You saw the signs, or maybe you didn’t, but either way, it’s here. You don’t realize that it’s one of your biggest fears until it happens: they’re no longer themselves, or worse, they can’t remember who you are. But, all is not lost.
Here are 5 tips on how to deal with a parent who is diagnosed with dementia or Alzheimer‘s:
1) Calmly give short and simple explanations for when they are confused. Lengthy explanations will only confuse and frustrate them even more. Give a tangible reminder in a calm manner. Most patients say they want to go home because it’s where they feel they have the most control and desire to get that control back into their lives. However, just try to make them feel safe and answer their questions as simply as possible, then find something else to do such as taking a walk or grabbing something to eat.
2) Often times a dementia or Alzheimer’s patient will accuse their loved ones of stealing or having trouble with finances. They also may have a tendency to hoard. It is important to be encouraging. If they are hoarding, suggest to help organize their belongings. If they are having trouble with finances, offer to help. Do not become frustrated, because that will only trigger frustration and aggression.
3) Try to understand why they are lashing out. What is happening in their environment? What song is playing? What is the smell in the air? What objects are in the room? Getting to understand their triggers will help you to understand how to help them. This is when knowing your loved one on a personal love is very helpful. If they are the type to want space, then give them space. If they need a reassuring hug, give them that reassurance. How you respond will allow them to return to calmness and serenity much faster.
4) Remember that they’re still your parent and they love you, but they just can’t control their behavior. It’s not your fault; it is the disease taking over. Be understanding. Your loved one is not lashing out or attacking you on purpose. Be patient with them.
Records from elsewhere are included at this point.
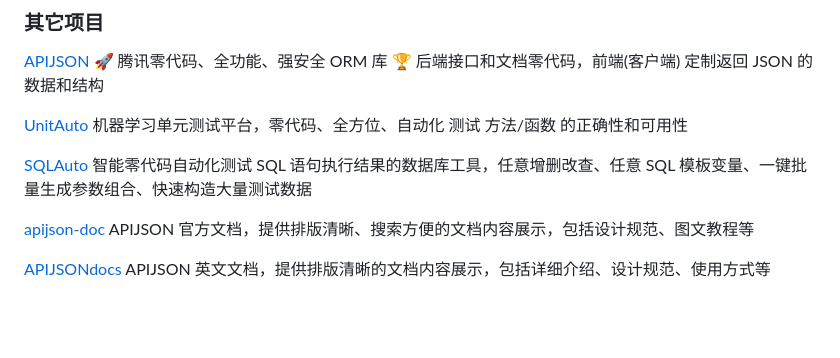
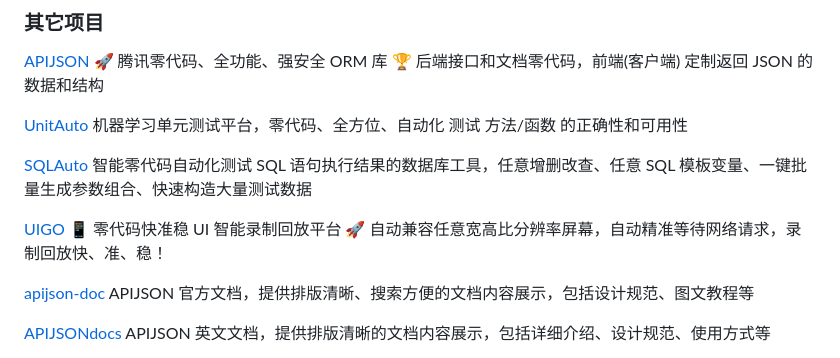
Before and after one commit to TommyLemon/APIAuto, a Markdown page: README.md, the part around one of its changes. Rendered like a GitHub page; blank space fills up the shorter version.

Commit message:
其它项目新增 UIGO - 📱 零代码快准稳 UI 智能录制回放平台 🚀
自动兼容任意宽高比分辨率屏幕，自动精准等待网络请求，录制回放快、准、稳！
创作不易，右上角点 ⭐Star 来支持/收藏下吧，谢谢 ^_^
https://github.com/TommyLemon/UIGO

```diff
--- a/README.md
+++ b/README.md
@@ -274,6 +274,8 @@ https://github.com/TommyLemon/APIAuto/issues
 [UnitAuto](https://github.com/TommyLemon/UnitAuto) 机器学习单元测试平台，零代码、全方位、自动化 测试 方法/函数 的正确性和可用性
 
 [SQLAuto](https://github.com/TommyLemon/SQLAuto) 智能零代码自动化测试 SQL 语句执行结果的数据库工具，任意增删改查、任意 SQL 模板变量、一键批量生成参数组合、快速构造大量测试数据
+
+[UIGO](https://github.com/TommyLemon/UIGO) 📱 零代码快准稳 UI 智能录制回放平台 🚀 自动兼容任意宽高比分辨率屏幕，自动精准等待网络请求，录制回放快、准、稳！
 
 [apijson-doc](https://github.com/vincentCheng/apijson-doc) APIJSON 官方文档，提供排版清晰、搜索方便的文档内容展示，包括设计规范、图文教程等
 
```
Also changed, not shown: other parts of README.md (+1 -1 lines).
5) Get to understand the disease. Put yourself in their place. Get to know the signs of dementia and Alzheimer’s if they haven’t already been diagnosed. If they have been diagnosed, figure out what’s best for them. Think about treatment and their care giving options. It is best to understand the disease and understand your loved one in order to put both of your minds at ease.
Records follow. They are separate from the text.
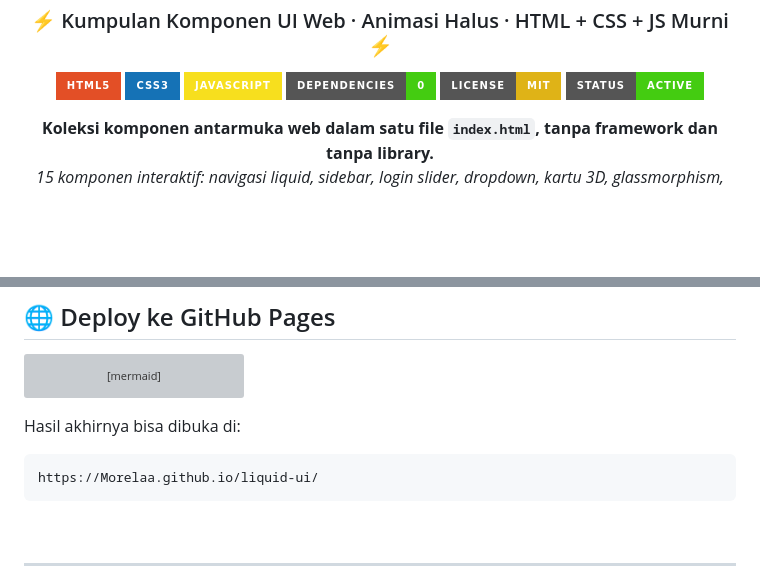
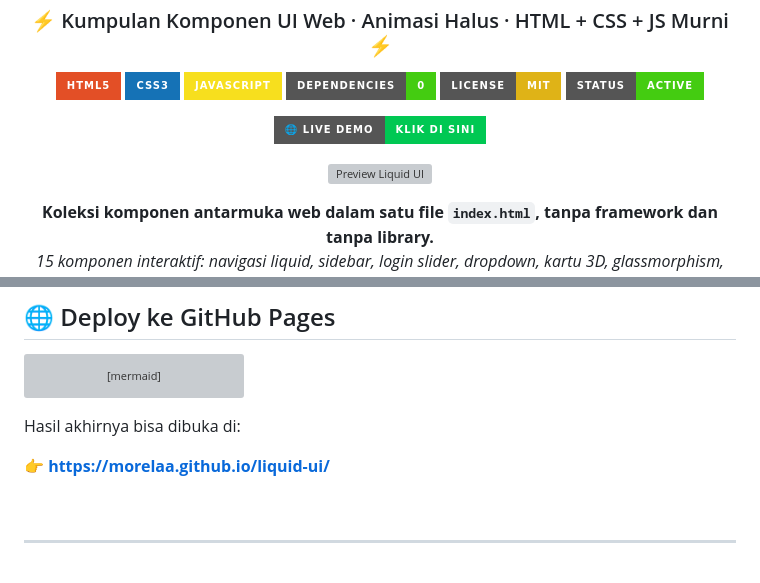
Before and after one commit to Morelaa/liquid-ui, a Markdown page: README.md, 2 parts joined by grey strips. Rendered like a GitHub page; badges without logos; blank space fills up the shorter version; grey boxes are pictures that could not be loaded.

````diff
--- a/README.md
+++ b/README.md
@@ -11,6 +11,18 @@
   [![Status](https://img.shields.io/badge/Status-Active-brightgreen?style=for-the-badge)](#)
 
   <p align="center">
+    <a href="https://morelaa.github.io/liquid-ui/">
+      <img src="https://img.shields.io/badge/🌐_LIVE_DEMO-Klik_di_sini-00c853?style=for-the-badge" alt="Live Demo" />
+    </a>
+  </p>
+
+  <p align="center">
+    <a href="https://morelaa.github.io/liquid-ui/">
+      <img src="preview.png" alt="Preview Liquid UI" width="85%" />
+    </a>
+  </p>
+
+  <p align="center">
     <b>Koleksi komponen antarmuka web dalam satu file <code>index.html</code>, tanpa framework dan tanpa library.</b>
     <br />
     <i>15 komponen interaktif: navigasi liquid, sidebar, login slider, dropdown, kartu 3D, glassmorphism, neumorphism, dan dukungan mode gelap.</i>
@@ -169,9 +182,7 @@ flowchart LR
 
 Hasil akhirnya bisa dibuka di:
 
-```text
-https://Morelaa.github.io/liquid-ui/
-```
+👉 **[https://morelaa.github.io/liquid-ui/](https://morelaa.github.io/liquid-ui/)**
 
 <br />
 
````
Also changed, not shown: other parts of README.md (+1 -0 lines).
Dementia and Alzheimer’s are both scary diseases to deal with, both for the elder and you as their loved one. Remember that they are still your loved one, but just with a neurodegenerative disease. As long as you understand the disease, you will understand how you both can deal with it together.
To learn more about dementia and Alzheimer’s, click here for more information.
Photo Credit: Oiluj Samall Zeid